Seattle City Council releases detailed, 5-year review of City budget

Seattle City Council releases detailed, 5-year review of City budget

The Seattle City Council released a first-of-its-kind 5-year review of the City of Seattle’s budget today. The 224-page report summarizes the budget by department to better understand how city resources are allocated, how the budget has grown between 2019 and 2024 and what has driven its growth over time. 

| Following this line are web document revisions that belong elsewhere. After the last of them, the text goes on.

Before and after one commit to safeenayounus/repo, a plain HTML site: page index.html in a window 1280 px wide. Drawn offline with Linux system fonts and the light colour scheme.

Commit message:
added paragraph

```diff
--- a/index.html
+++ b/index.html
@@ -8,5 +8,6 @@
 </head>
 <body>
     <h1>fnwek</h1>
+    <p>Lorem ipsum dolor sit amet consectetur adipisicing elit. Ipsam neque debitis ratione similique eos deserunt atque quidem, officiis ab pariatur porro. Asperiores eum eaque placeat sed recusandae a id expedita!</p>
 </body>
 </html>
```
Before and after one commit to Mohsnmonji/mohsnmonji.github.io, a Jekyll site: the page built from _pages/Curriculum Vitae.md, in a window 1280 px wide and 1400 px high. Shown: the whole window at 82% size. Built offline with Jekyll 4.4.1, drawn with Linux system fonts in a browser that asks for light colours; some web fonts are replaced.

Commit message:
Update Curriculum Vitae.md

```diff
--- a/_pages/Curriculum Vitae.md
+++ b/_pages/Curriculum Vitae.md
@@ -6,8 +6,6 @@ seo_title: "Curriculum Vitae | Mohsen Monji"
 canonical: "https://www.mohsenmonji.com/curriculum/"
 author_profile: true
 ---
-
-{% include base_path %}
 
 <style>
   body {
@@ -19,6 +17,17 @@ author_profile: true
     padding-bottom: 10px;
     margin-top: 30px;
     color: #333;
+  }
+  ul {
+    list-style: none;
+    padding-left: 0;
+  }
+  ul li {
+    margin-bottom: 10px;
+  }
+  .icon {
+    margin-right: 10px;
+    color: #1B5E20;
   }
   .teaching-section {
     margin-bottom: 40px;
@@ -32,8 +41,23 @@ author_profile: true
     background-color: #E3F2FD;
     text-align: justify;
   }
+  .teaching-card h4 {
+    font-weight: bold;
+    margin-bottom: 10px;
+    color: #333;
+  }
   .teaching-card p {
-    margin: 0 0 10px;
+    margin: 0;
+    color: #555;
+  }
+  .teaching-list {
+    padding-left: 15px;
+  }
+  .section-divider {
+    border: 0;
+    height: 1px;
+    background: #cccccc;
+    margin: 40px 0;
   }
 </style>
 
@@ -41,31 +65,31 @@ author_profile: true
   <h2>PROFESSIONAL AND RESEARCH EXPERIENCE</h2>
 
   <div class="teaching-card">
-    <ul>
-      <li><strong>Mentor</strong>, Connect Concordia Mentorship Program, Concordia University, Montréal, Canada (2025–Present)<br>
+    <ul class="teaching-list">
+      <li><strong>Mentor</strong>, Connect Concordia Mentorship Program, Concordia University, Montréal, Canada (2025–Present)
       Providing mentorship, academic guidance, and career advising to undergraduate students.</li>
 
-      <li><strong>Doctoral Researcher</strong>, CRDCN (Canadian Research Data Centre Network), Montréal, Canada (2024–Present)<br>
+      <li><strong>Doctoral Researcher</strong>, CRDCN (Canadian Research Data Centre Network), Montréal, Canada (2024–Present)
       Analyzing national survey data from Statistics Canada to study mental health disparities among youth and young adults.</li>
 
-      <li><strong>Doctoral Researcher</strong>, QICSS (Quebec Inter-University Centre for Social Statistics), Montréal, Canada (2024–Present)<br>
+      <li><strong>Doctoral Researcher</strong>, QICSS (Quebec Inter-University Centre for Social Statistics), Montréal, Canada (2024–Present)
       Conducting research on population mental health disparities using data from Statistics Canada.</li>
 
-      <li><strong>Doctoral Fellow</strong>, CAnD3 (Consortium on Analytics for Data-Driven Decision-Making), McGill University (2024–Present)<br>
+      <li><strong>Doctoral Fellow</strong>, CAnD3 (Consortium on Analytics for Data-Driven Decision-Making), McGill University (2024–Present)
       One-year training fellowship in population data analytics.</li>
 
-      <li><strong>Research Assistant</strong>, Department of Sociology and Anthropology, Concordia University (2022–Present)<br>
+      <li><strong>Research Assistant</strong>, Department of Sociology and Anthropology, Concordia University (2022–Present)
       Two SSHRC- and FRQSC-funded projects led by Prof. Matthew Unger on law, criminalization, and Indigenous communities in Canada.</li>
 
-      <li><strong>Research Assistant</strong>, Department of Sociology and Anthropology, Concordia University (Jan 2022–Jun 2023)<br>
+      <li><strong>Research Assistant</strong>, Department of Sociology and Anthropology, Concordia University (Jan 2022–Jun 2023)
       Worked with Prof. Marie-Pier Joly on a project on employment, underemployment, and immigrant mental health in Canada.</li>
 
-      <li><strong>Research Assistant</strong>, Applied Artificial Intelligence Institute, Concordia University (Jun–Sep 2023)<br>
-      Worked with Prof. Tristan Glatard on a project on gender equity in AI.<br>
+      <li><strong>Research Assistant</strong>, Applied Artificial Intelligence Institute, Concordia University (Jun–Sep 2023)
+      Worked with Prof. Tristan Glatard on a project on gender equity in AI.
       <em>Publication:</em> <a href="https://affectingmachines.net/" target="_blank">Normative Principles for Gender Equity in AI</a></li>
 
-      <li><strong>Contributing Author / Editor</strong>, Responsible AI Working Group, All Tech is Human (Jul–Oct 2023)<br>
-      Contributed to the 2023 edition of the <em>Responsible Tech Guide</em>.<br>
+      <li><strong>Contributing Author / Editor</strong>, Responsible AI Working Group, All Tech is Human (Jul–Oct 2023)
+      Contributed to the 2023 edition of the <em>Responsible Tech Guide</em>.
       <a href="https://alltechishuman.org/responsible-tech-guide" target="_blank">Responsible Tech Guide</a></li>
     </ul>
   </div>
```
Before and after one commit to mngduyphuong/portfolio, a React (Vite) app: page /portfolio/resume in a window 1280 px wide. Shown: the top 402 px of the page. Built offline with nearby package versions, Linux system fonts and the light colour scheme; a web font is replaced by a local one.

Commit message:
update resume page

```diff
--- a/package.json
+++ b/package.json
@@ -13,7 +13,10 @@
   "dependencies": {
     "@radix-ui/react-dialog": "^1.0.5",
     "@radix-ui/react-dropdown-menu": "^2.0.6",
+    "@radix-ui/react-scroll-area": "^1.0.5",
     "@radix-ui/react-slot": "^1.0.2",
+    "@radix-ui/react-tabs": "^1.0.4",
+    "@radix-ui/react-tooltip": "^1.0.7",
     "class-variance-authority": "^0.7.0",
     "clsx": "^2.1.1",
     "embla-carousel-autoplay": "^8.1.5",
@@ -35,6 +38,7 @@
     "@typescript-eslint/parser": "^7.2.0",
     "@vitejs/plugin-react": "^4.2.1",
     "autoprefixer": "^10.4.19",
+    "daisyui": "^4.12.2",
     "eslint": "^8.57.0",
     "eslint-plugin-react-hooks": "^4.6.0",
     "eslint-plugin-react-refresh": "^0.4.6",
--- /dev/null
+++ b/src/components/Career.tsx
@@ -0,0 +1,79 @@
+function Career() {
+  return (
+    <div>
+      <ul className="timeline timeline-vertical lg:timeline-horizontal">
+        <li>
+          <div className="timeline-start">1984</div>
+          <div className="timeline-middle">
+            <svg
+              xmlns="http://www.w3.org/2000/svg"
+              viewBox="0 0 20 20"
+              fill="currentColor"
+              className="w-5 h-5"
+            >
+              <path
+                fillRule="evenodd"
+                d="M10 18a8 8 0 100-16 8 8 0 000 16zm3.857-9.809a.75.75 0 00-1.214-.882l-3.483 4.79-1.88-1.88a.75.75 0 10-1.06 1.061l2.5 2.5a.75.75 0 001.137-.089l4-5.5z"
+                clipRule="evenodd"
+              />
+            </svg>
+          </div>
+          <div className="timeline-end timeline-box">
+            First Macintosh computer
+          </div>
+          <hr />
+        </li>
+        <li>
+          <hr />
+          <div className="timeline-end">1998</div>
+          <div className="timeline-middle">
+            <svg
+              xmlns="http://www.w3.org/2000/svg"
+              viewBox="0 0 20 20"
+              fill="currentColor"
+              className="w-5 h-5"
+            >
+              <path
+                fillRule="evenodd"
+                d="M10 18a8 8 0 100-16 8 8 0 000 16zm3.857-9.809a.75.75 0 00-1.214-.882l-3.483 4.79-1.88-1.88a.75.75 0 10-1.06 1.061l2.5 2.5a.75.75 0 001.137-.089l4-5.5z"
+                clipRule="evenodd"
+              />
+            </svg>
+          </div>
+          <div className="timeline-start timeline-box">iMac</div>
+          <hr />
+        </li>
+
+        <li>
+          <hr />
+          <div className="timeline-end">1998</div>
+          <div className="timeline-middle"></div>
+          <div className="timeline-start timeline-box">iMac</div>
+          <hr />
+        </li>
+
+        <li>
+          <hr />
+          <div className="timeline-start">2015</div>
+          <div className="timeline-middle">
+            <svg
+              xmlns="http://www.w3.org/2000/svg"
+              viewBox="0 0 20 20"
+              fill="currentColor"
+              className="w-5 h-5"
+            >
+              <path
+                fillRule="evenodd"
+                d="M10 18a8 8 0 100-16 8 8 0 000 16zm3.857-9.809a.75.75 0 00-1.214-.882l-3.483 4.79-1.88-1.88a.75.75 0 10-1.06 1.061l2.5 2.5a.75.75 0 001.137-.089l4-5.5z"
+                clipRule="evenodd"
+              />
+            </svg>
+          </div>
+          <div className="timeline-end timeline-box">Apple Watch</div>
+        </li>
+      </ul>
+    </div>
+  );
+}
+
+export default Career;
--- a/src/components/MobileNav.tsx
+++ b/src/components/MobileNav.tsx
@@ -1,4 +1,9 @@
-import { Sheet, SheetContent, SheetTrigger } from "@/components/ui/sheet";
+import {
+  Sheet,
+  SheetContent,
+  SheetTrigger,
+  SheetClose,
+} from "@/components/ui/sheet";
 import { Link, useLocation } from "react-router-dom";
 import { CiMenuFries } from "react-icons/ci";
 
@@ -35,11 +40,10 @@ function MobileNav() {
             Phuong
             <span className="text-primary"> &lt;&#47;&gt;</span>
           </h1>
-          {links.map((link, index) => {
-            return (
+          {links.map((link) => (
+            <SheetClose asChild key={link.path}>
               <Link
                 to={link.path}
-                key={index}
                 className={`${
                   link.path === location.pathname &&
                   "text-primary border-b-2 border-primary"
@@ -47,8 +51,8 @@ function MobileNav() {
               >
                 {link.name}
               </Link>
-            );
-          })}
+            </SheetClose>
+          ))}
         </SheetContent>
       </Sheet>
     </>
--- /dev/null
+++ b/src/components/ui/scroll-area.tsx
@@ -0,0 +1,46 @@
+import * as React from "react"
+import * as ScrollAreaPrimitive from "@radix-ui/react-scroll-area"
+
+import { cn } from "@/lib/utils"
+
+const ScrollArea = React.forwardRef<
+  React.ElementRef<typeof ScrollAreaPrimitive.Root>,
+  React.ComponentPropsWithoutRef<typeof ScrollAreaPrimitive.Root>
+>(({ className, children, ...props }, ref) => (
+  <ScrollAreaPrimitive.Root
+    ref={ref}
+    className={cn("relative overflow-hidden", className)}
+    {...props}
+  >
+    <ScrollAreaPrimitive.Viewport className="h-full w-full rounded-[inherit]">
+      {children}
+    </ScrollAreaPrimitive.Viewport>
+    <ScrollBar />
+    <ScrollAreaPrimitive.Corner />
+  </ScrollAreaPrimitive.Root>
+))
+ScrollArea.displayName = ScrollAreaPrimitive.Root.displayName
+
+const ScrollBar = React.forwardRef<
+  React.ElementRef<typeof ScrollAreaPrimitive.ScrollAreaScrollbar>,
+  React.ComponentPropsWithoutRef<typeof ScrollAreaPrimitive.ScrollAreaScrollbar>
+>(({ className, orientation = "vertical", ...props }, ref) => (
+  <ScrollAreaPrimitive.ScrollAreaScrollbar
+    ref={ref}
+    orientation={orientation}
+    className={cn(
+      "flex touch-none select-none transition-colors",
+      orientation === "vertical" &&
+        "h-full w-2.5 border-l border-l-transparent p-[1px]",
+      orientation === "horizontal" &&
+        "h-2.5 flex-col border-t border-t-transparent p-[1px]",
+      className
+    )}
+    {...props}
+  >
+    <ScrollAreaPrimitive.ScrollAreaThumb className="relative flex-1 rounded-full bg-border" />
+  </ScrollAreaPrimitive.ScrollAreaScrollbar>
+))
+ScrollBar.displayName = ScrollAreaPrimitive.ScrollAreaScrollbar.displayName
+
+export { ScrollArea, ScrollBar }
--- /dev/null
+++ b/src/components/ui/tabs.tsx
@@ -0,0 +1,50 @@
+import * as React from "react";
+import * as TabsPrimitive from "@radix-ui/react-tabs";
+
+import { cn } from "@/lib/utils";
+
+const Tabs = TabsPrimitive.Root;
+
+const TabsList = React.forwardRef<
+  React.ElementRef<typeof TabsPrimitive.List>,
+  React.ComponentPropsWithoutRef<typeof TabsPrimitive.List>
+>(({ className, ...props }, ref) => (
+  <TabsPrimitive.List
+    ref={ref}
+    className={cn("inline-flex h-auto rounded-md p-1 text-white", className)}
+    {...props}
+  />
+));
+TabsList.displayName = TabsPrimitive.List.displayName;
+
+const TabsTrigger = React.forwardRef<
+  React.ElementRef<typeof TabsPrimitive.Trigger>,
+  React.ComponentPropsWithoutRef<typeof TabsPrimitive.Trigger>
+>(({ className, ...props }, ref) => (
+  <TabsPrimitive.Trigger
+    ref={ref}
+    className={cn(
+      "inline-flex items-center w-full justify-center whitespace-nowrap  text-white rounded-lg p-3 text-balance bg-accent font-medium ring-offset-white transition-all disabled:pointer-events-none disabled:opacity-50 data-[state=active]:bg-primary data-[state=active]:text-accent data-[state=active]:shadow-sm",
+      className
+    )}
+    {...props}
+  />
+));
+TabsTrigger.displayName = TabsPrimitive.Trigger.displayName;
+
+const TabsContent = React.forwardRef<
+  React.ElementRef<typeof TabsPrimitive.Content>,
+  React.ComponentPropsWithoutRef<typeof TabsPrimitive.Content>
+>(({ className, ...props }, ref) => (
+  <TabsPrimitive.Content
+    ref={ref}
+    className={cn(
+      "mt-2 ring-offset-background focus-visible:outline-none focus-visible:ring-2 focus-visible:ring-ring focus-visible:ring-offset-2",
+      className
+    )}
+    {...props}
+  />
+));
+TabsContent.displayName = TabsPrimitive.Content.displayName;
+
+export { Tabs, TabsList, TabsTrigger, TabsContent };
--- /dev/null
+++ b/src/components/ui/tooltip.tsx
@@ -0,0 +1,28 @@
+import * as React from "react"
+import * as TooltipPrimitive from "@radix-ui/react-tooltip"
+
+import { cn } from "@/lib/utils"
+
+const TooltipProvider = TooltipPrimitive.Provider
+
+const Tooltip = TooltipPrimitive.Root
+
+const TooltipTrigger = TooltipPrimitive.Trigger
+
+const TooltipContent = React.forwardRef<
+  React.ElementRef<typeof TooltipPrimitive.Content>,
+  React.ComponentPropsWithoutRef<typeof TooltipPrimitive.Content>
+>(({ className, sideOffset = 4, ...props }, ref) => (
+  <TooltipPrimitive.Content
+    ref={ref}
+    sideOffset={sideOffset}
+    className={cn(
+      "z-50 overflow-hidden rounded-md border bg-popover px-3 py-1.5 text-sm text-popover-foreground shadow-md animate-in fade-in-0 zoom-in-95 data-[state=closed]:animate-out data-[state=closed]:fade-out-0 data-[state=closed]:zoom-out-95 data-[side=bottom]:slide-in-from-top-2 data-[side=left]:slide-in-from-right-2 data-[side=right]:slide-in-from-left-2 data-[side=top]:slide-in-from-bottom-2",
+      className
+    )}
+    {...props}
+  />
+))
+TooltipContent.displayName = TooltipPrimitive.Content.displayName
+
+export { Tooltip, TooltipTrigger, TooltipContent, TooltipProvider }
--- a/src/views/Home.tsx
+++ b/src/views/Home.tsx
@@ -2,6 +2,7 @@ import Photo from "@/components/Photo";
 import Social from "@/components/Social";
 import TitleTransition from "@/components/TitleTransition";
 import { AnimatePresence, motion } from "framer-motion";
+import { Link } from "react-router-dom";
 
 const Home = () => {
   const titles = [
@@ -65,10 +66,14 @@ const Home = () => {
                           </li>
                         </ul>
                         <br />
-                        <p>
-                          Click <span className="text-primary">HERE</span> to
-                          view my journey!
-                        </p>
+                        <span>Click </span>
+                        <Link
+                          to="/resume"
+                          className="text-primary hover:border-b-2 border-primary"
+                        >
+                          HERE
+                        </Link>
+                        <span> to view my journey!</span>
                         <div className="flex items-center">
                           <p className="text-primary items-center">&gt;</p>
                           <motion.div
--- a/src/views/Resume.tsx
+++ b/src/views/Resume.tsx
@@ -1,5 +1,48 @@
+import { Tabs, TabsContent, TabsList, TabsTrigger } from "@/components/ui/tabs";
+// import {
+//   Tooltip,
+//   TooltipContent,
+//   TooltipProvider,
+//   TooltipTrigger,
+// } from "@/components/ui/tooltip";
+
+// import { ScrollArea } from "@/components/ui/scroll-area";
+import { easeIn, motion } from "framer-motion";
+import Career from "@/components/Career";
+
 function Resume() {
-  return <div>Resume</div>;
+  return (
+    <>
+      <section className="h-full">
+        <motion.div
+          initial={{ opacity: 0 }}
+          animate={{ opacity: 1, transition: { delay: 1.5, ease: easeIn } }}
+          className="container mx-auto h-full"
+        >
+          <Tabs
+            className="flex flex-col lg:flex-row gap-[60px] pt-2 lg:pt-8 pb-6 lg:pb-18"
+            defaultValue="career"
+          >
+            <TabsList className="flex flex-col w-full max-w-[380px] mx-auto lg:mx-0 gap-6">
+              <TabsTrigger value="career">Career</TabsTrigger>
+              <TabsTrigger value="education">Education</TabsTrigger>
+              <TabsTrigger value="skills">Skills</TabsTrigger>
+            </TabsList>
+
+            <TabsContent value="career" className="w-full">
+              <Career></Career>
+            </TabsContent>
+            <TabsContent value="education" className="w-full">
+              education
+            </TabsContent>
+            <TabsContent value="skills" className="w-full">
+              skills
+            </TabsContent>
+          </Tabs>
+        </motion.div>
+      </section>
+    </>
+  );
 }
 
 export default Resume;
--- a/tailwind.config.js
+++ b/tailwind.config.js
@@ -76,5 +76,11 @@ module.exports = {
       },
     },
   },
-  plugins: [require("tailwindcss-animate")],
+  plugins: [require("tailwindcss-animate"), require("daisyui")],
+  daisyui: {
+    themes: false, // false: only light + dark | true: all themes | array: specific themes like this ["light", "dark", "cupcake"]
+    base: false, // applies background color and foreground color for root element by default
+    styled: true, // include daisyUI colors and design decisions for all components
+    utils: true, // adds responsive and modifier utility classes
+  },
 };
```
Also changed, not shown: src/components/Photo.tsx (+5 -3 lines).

“It is critical to me that we examine and review our entire city budget to understand where growth has occurred and where savings can be found. The City Council has not taken this level of examination in over 25 years. By starting the Select Budget Committee in April instead of September, we are doing the analysis needed to make informed decisions on how to close our structural budget gap.” said Councilmember Dan Strauss (District 6), Chair of the Select Budget Committee.

“This Council is working with urgency to address our budget issues, and as Chair of the Select Budget Committee I am leading a process that is already in full swing. We are already releasing an unprecedented level of data from our Central Staff analysts. In years past we have only analyzed the incremental change in the budget year after year. This year, we’re taking critical steps to solving our budget holistically, instead of incrementally,” said Councilmember Strauss.

Key Findings of the 2019-2024 Budget Review

The City of Seattle faces an estimated $240 million budget deficit starting in 2025, according to the most recent data. To prepare for that, the review investigated what has caused the City of Seattle’s overall budget to increase 29 percent over the past five years.

The review found the primary causes were:

  • Base budget cost increases: Base budget cost increases, including inflation, accounted for about 79 percent of all growth to the General Fund;
  • New and expanded programs: New revenue sources like the JumpStart Payroll Tax, which funds housing, contributes to the General Fund, and supports other new programs, accounted for 19 percent of the City’s total budget increase; and
  • One-time revenues: City spending supported by things like federal COVID-relief funding increased the budget, but that was one-time funding that has or will expire.

About the review

The Select Budget Committee began meeting in April and has meetings scheduled every month from now until November, except for July and with two meetings in June. During the Select Budget Committee meetings between April and September, Central Staff and Councilmembers will review the 5-year look back, department budgets, incoming revenue forecasts and projections to address the structural budget deficit with best practices and budget reform.

“Our goal is to provide a higher level of services to Seattleites with the same amount of your tax dollars” said Councilmember Strauss.

This unprecedented review was led by Council Central Staff’s nonpartisan analysts. It provides an overview of changes made to the City’s budget over the past five years, both in totality and at the department level.

The review is intended to provide transparent information to Councilmembers, policymakers, and the community at-large ahead of the Council’s upcoming budget deliberations.

What’s next?

The Select Budget Committee began its work earlier this month and will continue throughout the summer and into the fall.

This 5-year budget review will be discussed by the Finance, Native Communities, and Tribal Governments Committee on Wednesday, May 1 at 9:30 AM.